Also, Bermane Stiverne absorbed several, full-blooded whacks from Wilder in their first fight, yet still took him the full championship distance. And it must be pointed out how many of Wilder’s stoppage wins came against sub-par opposition: if you take away Ortiz and Stiverne from Wilder’s record, the remaining names leave a lot to be desired.
It’s true that Fury has been floored himself by lesser punchers, though each time he got up to win and he has never looked seriously hurt, despite taking a few meaty shots from Klitschko in their fight. In short, yes, Wilder really can bang, but he has to do a lot more than just show up and land a single right hand to win the fight.
5. Styles Make Fights
Admittedly, this old truism could work in either man’s favour, as each has the potential to present the other with stylistic nightmares. There are a few things though, I think, that could work to Fury’s advantage. For such a big man, Tyson has excellent punch variety, boxes effectively on the inside, attacks the body well, and gets through with some sneaky punches.
His footwork is also very nimble for a man of his stature; he has the ability to fight comfortably out of both stances; and he can create angles to take the sting out of incoming shots and to counter when Wilder least expects it. Of course, Wilder also utilizes unorthodox angles and could hit the jackpot with one of his leaping attacks; but if he’s not careful, he could find himself on the end of a swift counter as Fury steps aside and clips him with a short hook, much the same as Ortiz did.

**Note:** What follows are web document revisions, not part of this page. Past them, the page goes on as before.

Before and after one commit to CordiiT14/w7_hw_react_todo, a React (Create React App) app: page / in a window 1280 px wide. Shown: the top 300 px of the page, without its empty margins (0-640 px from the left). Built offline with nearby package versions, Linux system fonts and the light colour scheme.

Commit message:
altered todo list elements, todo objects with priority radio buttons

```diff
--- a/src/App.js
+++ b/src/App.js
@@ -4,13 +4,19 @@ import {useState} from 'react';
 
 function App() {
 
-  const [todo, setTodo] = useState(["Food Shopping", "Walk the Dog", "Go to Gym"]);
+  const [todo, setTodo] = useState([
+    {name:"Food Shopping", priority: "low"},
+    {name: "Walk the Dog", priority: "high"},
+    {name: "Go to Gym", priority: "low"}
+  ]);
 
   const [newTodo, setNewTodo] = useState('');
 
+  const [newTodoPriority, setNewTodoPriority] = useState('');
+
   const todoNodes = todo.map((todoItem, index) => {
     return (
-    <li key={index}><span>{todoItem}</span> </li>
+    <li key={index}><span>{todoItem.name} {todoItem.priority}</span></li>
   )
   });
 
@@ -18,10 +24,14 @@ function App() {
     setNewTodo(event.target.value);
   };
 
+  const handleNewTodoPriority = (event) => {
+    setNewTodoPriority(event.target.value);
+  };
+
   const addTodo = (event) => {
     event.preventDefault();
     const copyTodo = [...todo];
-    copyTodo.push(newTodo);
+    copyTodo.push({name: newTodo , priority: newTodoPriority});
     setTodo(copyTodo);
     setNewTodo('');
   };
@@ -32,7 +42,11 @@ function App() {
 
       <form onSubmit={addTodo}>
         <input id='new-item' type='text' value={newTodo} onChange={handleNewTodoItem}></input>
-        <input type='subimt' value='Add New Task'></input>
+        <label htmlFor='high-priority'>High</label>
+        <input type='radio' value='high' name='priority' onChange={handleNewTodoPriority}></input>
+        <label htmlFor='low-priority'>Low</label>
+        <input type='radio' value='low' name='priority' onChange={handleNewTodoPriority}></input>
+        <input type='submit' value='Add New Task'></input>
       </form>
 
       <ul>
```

Fury’s extra weight could also be a factor here, and if he is able to tie Wilder up over the first half of the fight, the grappling and wrestling that results could sap some of Deontay’s energy and power going into the later rounds. Alos, despite lacking real “one hitter quitter” power, Fury makes up for it by mixing in fast, point-scoring combinations, which could make a difference in a 12-round fight, along with his superior jab. For Wilder, his lead left seems to be more of a pawing distraction to make way for his booming right, rather than a weapon in its own right, while Fury can frustrate with his faster lead hand, doubling it up and mixing in feints to keep Wilder guessing.
All things considered then, certainly a reasonable case can be made that “The Furious One” has the tools, and maybe the right timing, to re-establish himself as “The Man” in the heavyweight division tonight. Deontay Wilder enters the ring, as he should, the betting favourite, but it would be foolish to write off Tyson Fury completely. Which is precisely what makes this such an intriguing match-up. No matter how you look at it, “The Gypsy King,” who, it should be remembered, is undefeated, has a chance. Let’s see if his high-stakes gamble to take on “The Bronze Bomber” at this juncture pays off.
— Matt O’Brien